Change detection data
============
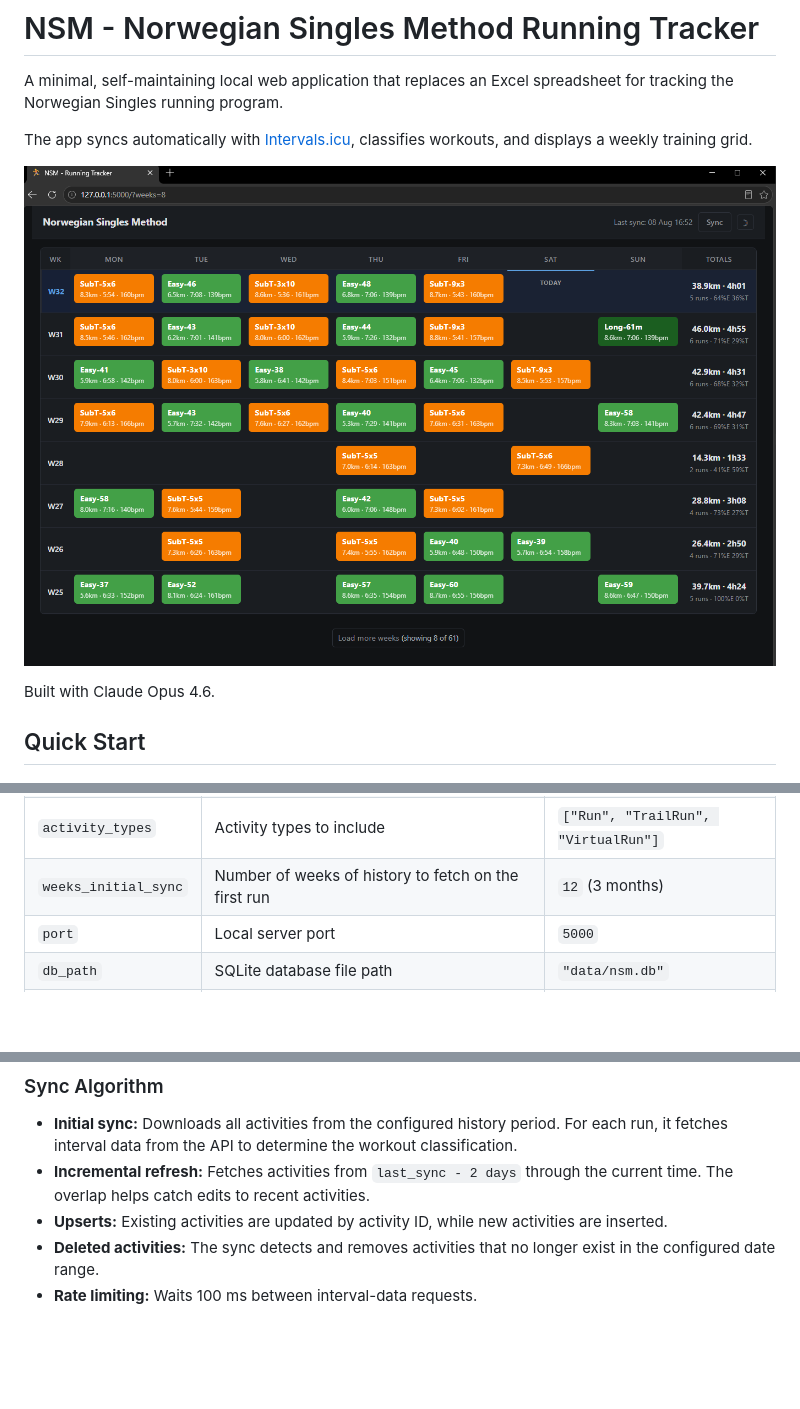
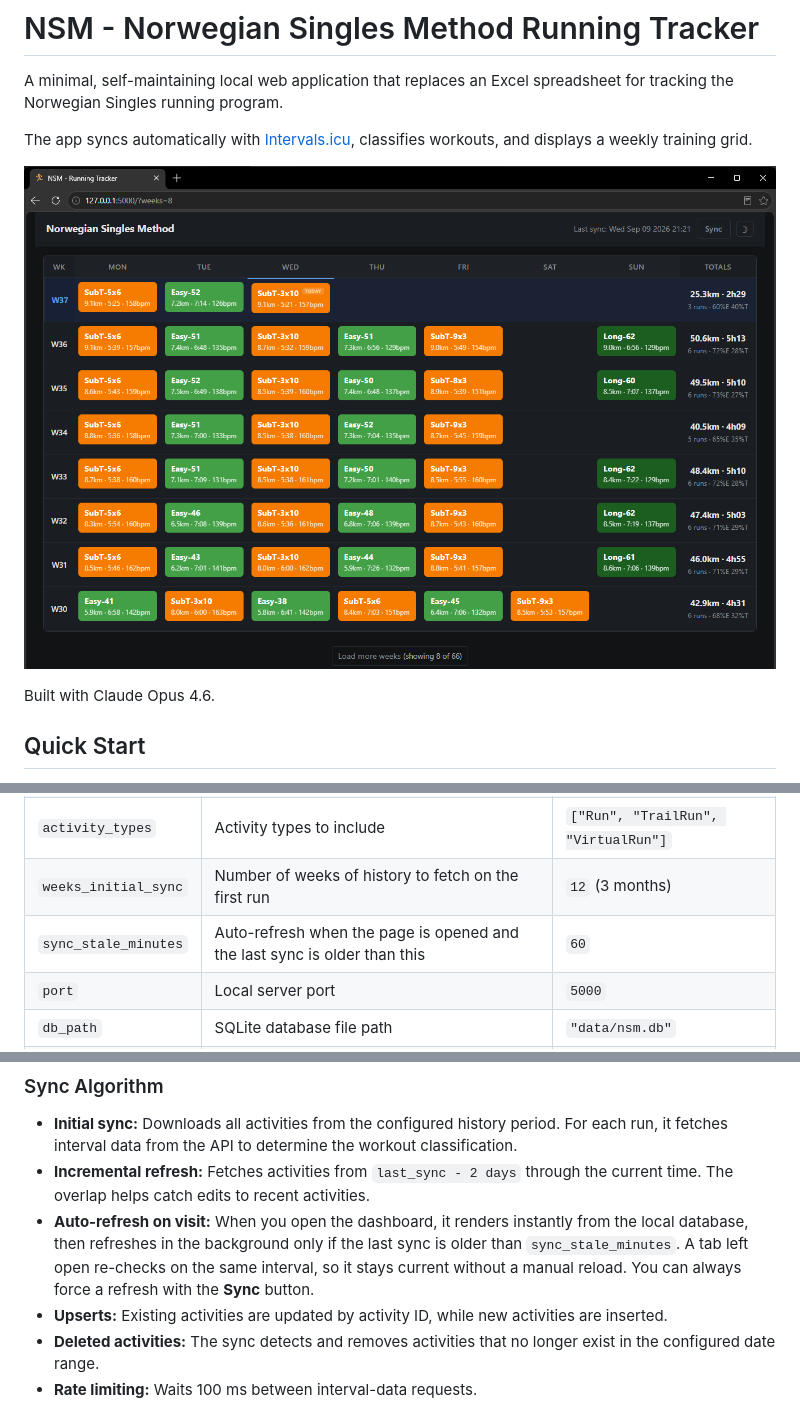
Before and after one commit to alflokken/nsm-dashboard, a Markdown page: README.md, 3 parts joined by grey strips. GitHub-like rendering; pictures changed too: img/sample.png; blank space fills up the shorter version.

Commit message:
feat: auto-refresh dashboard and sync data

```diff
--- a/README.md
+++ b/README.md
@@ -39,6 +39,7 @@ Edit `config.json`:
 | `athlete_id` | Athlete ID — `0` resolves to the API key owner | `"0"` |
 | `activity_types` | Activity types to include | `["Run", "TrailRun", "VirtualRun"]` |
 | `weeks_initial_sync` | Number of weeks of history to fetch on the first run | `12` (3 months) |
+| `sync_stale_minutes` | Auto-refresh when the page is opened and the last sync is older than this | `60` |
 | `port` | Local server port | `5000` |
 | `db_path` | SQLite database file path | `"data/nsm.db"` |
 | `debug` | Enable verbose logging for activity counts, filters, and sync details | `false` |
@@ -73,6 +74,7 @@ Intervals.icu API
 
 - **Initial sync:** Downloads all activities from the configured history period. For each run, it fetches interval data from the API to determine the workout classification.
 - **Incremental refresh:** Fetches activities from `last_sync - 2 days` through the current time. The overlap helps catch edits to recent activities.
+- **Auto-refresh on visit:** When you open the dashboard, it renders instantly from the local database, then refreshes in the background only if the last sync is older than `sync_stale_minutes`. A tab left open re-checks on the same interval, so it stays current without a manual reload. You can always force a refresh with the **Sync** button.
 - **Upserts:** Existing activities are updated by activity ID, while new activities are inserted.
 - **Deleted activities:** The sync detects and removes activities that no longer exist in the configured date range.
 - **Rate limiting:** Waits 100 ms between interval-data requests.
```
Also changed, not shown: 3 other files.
============
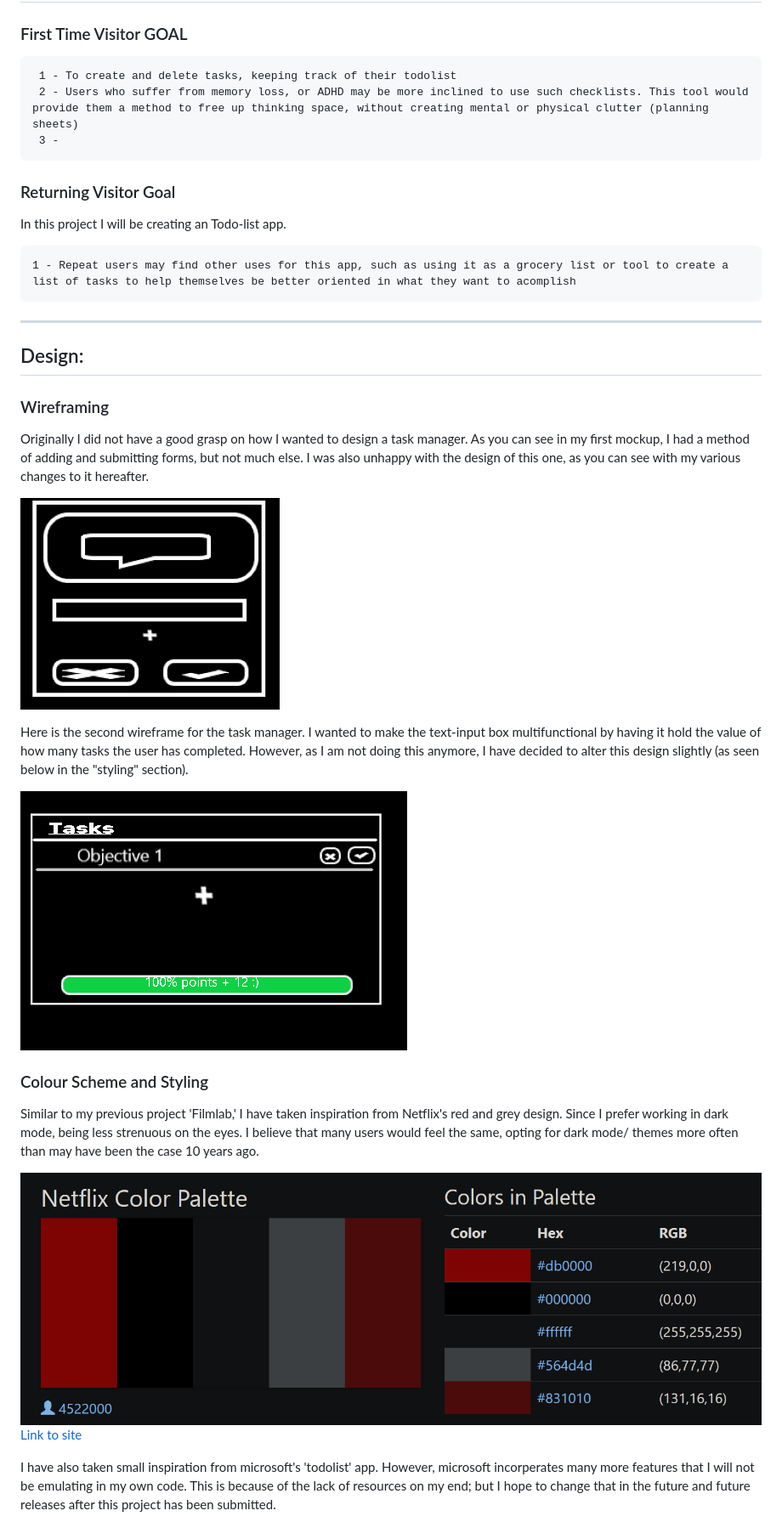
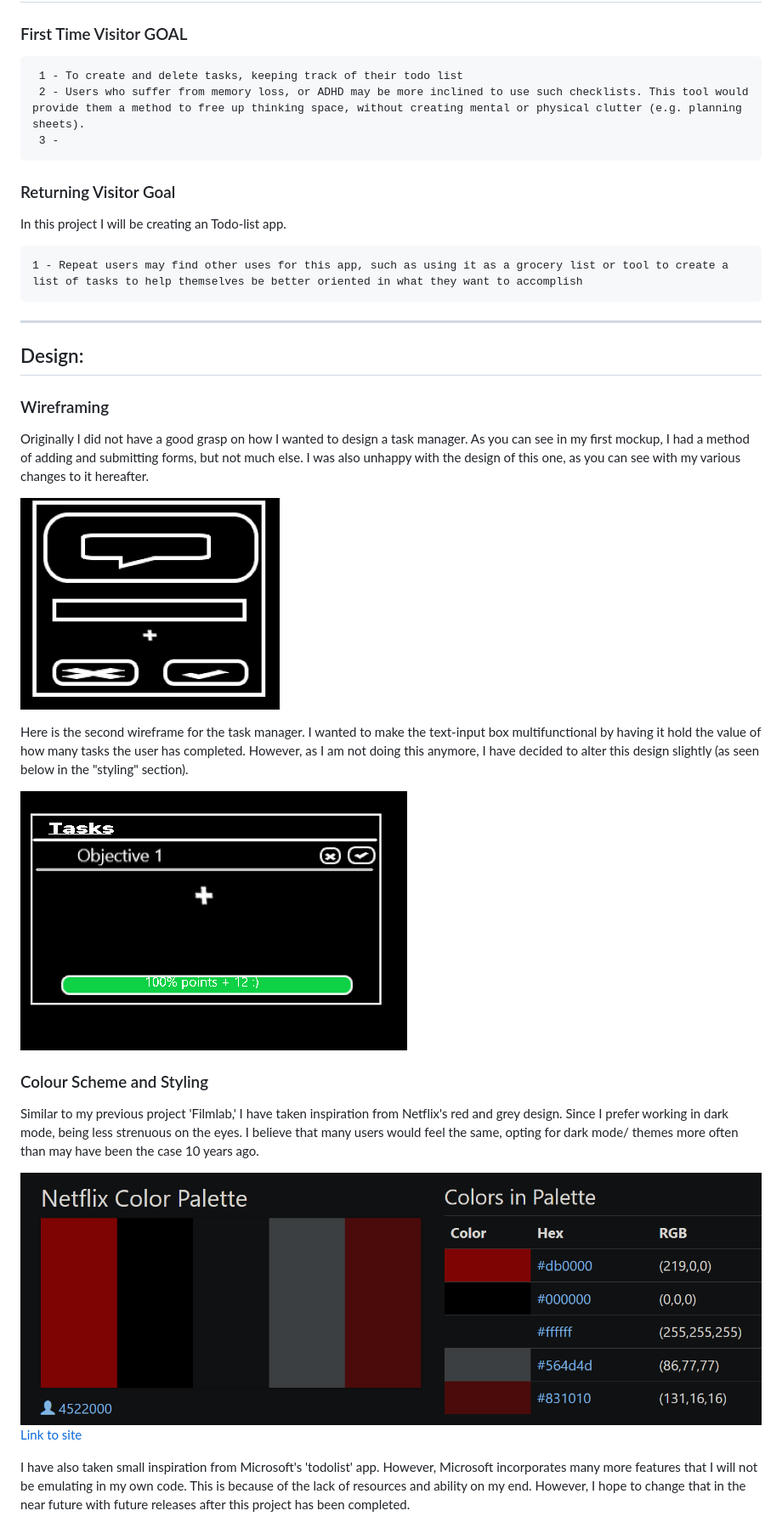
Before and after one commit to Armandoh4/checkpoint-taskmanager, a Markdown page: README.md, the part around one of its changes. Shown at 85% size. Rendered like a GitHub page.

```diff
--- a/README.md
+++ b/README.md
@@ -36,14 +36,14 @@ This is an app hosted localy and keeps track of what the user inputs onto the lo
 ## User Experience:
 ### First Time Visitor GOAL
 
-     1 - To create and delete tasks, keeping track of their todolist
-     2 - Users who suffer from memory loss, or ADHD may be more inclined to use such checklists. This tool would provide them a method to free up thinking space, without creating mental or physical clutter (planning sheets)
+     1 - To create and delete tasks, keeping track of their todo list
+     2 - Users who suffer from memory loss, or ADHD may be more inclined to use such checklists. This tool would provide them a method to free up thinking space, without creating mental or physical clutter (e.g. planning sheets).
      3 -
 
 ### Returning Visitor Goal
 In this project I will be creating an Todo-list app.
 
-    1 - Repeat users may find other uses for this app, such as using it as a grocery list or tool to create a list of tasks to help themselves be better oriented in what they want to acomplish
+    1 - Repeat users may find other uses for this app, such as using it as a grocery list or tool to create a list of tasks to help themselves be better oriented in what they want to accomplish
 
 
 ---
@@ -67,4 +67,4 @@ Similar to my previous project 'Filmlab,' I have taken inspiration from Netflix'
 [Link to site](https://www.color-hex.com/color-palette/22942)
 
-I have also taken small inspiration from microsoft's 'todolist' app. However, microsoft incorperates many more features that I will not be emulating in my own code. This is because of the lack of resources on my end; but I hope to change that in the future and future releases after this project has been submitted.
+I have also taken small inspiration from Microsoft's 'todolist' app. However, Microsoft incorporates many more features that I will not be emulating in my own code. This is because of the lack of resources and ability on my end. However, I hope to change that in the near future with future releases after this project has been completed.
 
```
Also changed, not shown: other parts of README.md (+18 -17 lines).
============
ABOUT THIS EXERCISE: Would you count the lines in the data that contain "after" and answer with only the number?

RESULT OF THIS TASK: 4